◆ **TASK STATEMENT**: In the records below, find each line with "size" and copy it.

◆ **Edit difference data**:
·····

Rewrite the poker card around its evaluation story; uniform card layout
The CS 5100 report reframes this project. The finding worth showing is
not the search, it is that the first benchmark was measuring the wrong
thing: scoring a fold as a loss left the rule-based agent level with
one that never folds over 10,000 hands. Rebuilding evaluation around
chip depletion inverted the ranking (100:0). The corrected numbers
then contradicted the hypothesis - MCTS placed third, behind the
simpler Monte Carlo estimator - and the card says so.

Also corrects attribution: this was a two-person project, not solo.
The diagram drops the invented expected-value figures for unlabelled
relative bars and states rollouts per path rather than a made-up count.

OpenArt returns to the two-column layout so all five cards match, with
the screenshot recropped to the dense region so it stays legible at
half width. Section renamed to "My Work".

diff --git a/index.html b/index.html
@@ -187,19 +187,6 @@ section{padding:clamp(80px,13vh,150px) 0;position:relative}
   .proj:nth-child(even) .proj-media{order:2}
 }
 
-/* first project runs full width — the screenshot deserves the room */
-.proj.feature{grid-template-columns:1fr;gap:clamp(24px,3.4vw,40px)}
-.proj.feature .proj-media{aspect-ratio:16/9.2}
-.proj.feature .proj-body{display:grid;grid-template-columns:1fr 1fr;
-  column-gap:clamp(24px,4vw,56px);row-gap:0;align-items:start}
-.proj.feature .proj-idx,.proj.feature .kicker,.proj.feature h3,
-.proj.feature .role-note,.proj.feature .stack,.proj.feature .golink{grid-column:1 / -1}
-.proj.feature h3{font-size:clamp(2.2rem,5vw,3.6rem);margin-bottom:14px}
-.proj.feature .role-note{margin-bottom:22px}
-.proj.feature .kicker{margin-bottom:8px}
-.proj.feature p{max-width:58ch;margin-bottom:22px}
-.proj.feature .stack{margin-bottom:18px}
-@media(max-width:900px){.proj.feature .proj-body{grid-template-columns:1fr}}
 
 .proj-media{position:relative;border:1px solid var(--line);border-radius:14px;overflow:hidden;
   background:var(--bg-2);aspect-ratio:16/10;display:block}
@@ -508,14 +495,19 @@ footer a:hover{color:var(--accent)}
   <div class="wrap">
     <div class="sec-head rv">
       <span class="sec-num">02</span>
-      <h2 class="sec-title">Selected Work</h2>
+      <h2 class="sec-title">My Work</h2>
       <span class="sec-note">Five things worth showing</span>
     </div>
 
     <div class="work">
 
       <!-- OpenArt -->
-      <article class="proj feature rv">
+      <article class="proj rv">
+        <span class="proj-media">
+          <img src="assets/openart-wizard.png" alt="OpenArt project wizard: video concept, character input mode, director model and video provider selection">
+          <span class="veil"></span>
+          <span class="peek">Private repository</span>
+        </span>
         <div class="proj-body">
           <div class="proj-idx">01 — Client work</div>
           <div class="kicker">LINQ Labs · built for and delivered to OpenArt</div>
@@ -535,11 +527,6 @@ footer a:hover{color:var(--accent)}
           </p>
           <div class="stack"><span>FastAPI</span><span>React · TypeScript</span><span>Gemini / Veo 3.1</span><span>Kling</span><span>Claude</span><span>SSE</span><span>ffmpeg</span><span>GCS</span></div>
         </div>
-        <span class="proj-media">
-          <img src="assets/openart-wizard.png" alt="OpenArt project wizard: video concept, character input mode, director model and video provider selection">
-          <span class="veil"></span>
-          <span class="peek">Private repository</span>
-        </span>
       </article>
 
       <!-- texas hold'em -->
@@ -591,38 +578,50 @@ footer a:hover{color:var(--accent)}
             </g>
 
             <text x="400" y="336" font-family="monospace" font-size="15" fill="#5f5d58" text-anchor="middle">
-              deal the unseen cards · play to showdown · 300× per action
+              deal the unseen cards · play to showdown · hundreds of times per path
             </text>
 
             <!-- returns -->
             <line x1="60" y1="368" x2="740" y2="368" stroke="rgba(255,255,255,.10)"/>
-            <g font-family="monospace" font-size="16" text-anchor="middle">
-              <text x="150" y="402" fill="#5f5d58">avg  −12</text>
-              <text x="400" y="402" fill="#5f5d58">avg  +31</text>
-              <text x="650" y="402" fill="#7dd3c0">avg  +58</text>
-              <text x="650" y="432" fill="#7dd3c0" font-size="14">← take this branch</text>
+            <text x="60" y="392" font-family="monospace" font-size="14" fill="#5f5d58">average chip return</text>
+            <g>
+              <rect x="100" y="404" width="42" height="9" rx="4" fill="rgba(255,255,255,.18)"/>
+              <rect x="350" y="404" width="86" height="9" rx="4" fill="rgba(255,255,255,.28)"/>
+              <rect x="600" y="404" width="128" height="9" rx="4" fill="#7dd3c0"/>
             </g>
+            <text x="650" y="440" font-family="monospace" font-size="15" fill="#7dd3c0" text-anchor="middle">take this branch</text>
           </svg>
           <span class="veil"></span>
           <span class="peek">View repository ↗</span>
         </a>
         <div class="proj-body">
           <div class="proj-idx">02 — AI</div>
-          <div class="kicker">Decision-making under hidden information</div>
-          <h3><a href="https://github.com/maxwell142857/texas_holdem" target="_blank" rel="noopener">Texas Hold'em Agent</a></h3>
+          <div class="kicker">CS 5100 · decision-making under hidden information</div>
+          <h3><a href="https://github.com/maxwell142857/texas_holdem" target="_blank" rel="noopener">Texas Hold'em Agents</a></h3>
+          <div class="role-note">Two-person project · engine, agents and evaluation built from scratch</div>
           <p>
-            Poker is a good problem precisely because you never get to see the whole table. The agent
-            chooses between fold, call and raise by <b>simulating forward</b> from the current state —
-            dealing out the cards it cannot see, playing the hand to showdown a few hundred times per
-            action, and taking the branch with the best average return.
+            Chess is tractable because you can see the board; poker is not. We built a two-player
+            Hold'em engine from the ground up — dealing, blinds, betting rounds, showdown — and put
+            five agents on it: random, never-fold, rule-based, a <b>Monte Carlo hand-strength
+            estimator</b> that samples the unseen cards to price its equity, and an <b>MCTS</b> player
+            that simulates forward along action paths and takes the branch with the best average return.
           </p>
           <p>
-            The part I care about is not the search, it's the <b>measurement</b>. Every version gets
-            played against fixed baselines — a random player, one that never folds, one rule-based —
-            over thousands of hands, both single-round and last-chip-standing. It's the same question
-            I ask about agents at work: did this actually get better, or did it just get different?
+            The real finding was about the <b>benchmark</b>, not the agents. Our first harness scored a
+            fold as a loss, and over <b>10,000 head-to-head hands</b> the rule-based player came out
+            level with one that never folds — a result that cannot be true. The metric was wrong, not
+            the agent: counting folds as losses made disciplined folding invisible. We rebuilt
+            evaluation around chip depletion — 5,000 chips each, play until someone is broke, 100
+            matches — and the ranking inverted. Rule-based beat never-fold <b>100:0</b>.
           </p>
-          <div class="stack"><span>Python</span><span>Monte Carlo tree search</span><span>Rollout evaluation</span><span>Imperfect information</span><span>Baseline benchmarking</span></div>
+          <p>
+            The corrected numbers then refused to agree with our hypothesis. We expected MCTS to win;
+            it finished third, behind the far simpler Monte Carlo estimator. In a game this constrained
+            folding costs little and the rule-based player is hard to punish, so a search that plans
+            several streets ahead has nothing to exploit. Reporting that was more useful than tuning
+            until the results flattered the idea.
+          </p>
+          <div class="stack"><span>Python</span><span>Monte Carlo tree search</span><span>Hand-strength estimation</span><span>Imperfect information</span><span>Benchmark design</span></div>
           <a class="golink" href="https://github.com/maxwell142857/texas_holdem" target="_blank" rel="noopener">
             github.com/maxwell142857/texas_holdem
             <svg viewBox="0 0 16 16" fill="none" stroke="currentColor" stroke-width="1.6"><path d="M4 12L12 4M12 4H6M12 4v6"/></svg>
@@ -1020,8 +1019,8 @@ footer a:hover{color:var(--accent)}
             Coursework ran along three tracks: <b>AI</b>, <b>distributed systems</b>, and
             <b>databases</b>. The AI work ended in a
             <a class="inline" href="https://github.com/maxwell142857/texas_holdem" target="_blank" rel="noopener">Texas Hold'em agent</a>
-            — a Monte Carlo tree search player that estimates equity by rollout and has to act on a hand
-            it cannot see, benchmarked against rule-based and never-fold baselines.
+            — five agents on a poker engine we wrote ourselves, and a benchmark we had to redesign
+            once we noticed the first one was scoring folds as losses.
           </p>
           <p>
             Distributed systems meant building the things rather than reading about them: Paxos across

·····

◆ **YOUR SOLUTION**:
-.proj.feature h3{font-size:clamp(2.2rem,5vw,3.6rem);margin-bottom:14px}
             <text x="400" y="336" font-family="monospace" font-size="15" fill="#5f5d58" text-anchor="middle">
-            <g font-family="monospace" font-size="16" text-anchor="middle">
-              <text x="650" y="432" fill="#7dd3c0" font-size="14">← take this branch</text>
+            <text x="60" y="392" font-family="monospace" font-size="14" fill="#5f5d58">average chip return</text>
+            <text x="650" y="440" font-family="monospace" font-size="15" fill="#7dd3c0" text-anchor="middle">take this branch</text>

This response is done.